**Provided entries**

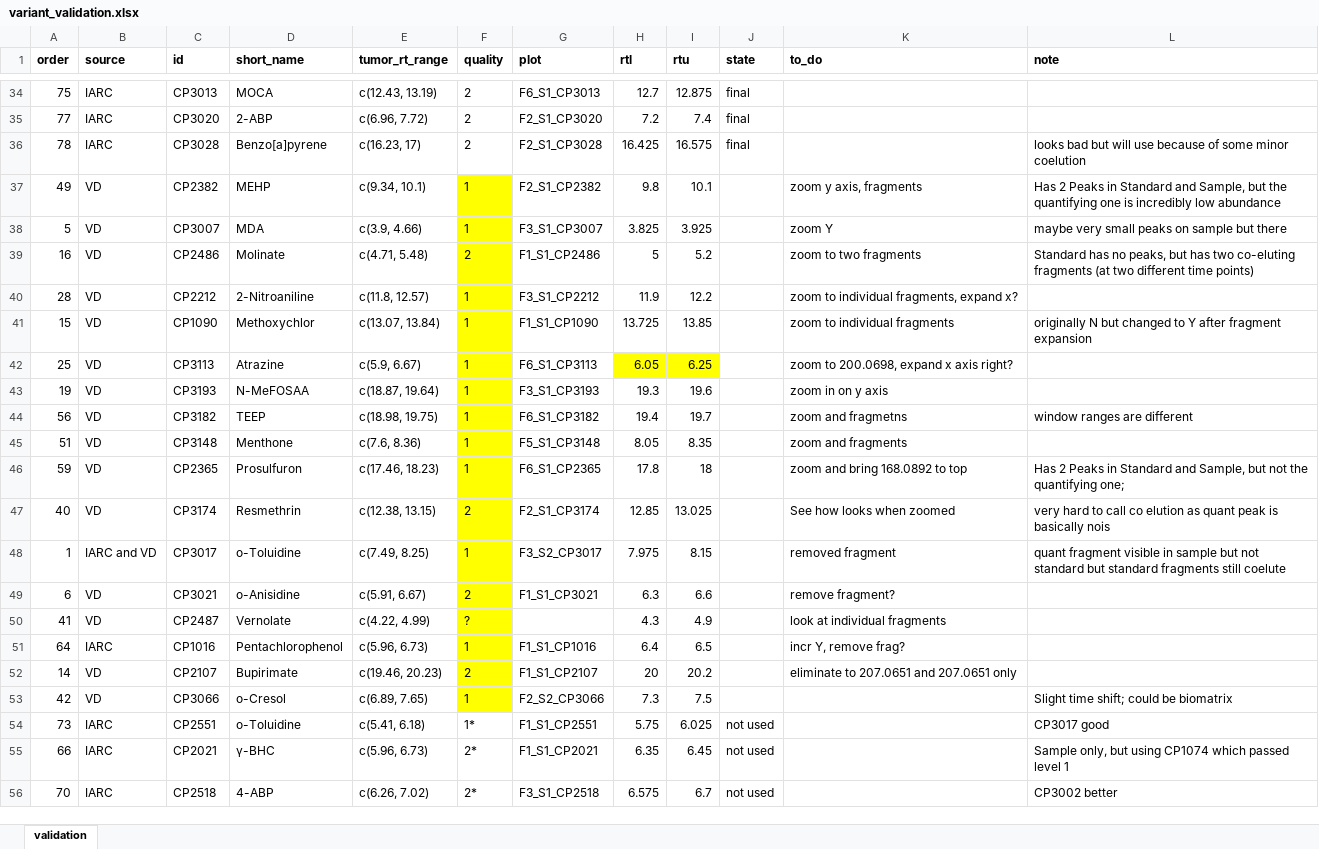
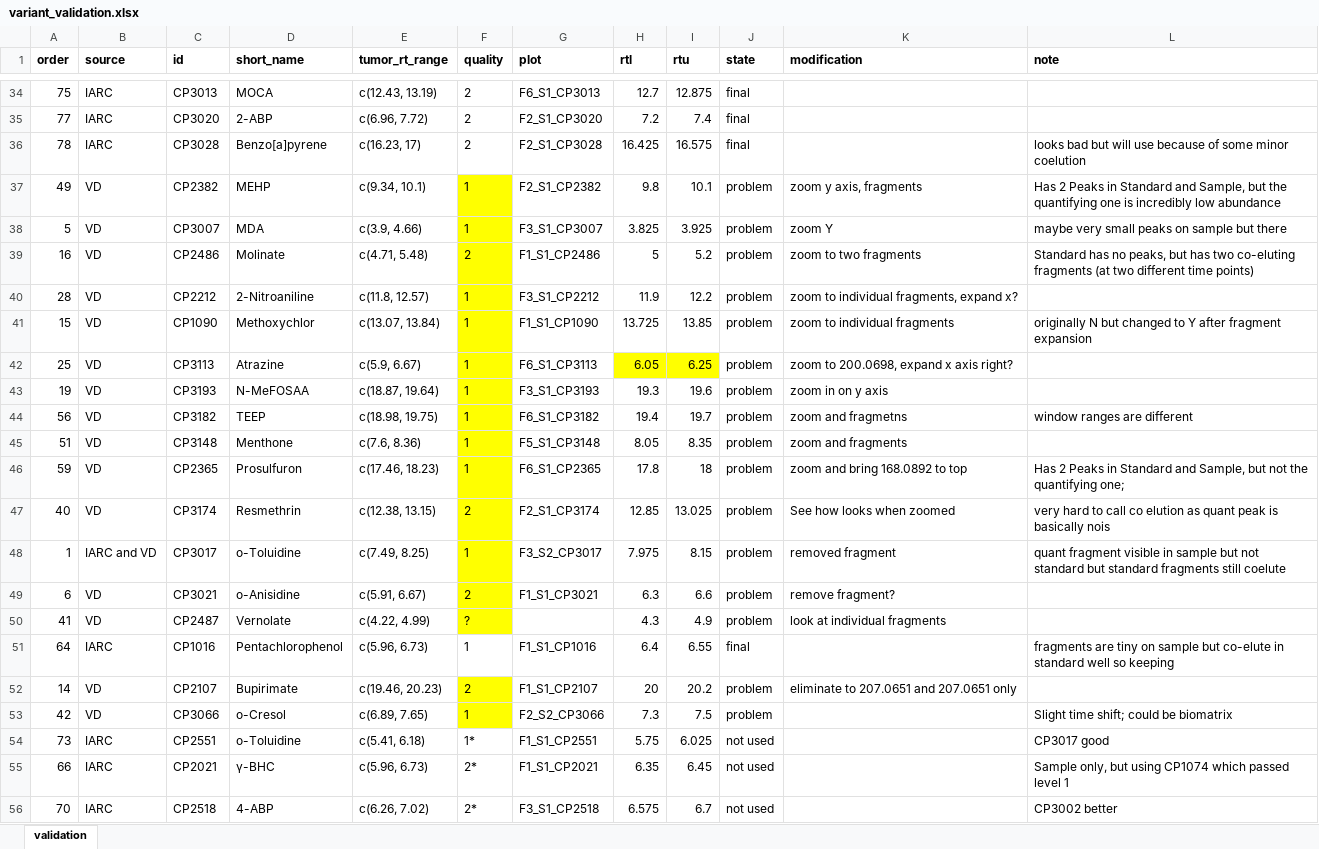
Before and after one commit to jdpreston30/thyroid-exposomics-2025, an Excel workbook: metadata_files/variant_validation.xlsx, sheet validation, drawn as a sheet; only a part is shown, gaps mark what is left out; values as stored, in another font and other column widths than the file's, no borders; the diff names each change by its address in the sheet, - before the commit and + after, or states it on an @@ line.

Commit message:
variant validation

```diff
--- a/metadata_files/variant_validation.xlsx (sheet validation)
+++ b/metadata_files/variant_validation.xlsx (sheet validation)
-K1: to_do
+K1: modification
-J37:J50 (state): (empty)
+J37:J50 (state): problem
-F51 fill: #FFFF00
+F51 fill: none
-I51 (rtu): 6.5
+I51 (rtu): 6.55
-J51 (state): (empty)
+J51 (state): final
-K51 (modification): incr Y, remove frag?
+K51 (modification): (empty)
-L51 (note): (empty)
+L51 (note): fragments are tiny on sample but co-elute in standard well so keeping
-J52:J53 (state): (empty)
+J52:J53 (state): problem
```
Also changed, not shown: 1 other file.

--

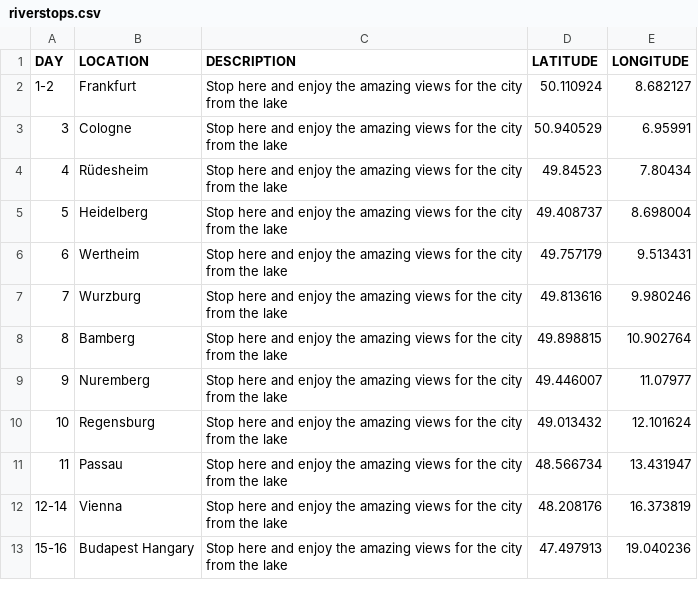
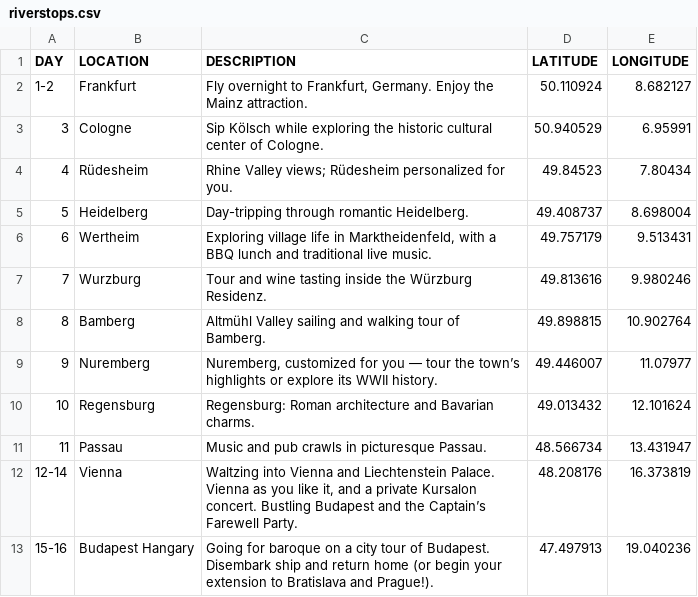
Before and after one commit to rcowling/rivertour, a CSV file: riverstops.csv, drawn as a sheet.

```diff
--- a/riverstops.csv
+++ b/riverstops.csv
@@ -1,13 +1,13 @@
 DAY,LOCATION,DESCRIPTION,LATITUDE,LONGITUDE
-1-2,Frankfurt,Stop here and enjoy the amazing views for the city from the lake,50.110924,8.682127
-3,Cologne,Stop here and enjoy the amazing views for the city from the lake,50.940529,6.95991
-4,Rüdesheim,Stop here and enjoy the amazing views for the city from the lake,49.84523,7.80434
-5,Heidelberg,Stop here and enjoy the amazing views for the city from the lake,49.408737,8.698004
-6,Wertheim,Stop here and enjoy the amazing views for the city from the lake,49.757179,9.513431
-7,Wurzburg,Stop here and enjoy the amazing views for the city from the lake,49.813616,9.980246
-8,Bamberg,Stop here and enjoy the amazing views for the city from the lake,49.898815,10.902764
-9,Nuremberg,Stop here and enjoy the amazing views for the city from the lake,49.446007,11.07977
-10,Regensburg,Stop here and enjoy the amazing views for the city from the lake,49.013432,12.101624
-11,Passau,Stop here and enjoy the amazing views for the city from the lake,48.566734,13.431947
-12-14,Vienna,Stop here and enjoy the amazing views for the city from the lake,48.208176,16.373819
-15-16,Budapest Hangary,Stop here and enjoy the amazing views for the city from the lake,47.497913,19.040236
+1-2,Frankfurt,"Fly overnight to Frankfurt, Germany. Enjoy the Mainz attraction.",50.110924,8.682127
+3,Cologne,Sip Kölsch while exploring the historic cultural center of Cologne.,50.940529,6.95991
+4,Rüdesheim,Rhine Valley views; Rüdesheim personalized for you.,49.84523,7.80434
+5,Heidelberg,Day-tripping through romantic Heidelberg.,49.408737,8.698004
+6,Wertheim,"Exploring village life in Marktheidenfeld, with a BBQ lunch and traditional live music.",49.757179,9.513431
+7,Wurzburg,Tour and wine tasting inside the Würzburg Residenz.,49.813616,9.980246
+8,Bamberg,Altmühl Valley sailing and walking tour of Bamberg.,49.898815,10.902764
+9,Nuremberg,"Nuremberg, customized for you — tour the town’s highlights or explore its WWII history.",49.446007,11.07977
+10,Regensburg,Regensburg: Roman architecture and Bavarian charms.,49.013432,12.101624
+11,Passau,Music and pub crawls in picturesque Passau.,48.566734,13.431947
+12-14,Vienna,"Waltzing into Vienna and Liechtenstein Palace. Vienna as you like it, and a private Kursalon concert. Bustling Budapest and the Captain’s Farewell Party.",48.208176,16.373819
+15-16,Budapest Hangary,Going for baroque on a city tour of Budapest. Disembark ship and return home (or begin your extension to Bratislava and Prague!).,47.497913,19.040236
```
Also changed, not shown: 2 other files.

**Task requirements**
Search the entries above for the string "empty". Copy each line in which it appears.

**Result for this exercise**
-J37:J50 (state): (empty)
-J51 (state): (empty)
+K51 (modification): (empty)
-L51 (note): (empty)
-J52:J53 (state): (empty)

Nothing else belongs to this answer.